Get Their Take on Where the IT Industry Is Headed
Can your interviewee identify broad-brush trends? Can he make a general statement about the impact of some of these trends? Here you’re trying to learn if your interviewee keeps up with changes in IT. If so, he’s more likely to be open to developing and expanding skills to remain relevant in the IT industry.
The Importance of Communication Skills
Some IT managers consider communications skills even more important than technical skills. After all, technical skills can be taught. To be fair, communications skills can also be taught, but aptitude for good communication is a promising sign in a job candidate. IT teams have to do a lot of listening, particularly on the IT service desk, so you better make sure they know how to listen and articulate what they’re hearing.
Role Playing Can Be Informative
Some hiring managers will role-play a service desk call because interview skills don’t always translate into boots-on-the-ground skills. You can actually tell the interviewee you’re going to call her and then leave the room and call to simulate a service incident. While you don’t want to simulate the worst possible tech help call, it’s OK to test ability to maintain composure. Maintaining composure is a big part of taking service desk calls.

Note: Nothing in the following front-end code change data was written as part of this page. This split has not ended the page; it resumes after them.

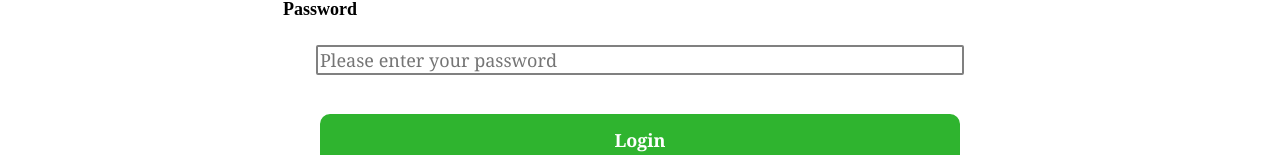
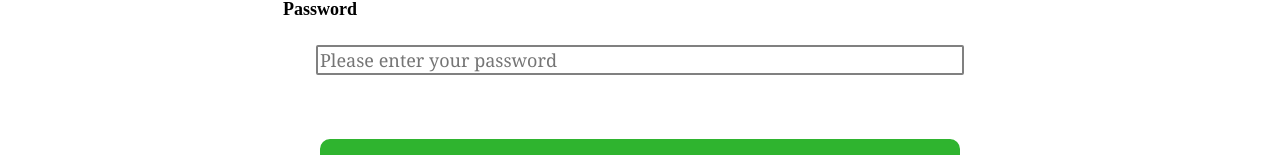
Before and after one commit to KristaSmith1/MERN_Banking_Website, a React (Create React App) app in the folder frontend/: page / in a window 1280 px wide. Shown: the part 563-718 px from the top of the page. Built offline with nearby package versions, Linux system fonts and the light colour scheme.

Commit message:
Update homepage.css
Added invalid error message css

```diff
--- a/frontend/src/components/homepage.css
+++ b/frontend/src/components/homepage.css
@@ -60,6 +60,13 @@ input {
     font-family: Cambria, Cochin, Georgia, Times, 'Times New Roman', serif;
 }
 
+.invalidMessage {
+    text-align: center;
+    font-size: large;
+    font-weight: bold;
+    color: red;
+    padding-top: 2%;
+}
 .submit-button {
     background-color: rgb(47, 180, 47);
     color: white;
```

A great IT team isn’t just about knowing how many printers you have and unfreezing locked computers. Your team should be an integral part of the overall organization. Provide your IT team with great IT service management tools like Samanage, and you’ll empower them to solve problems, account for every IT asset, and make the IT infrastructure and overall business processes run better.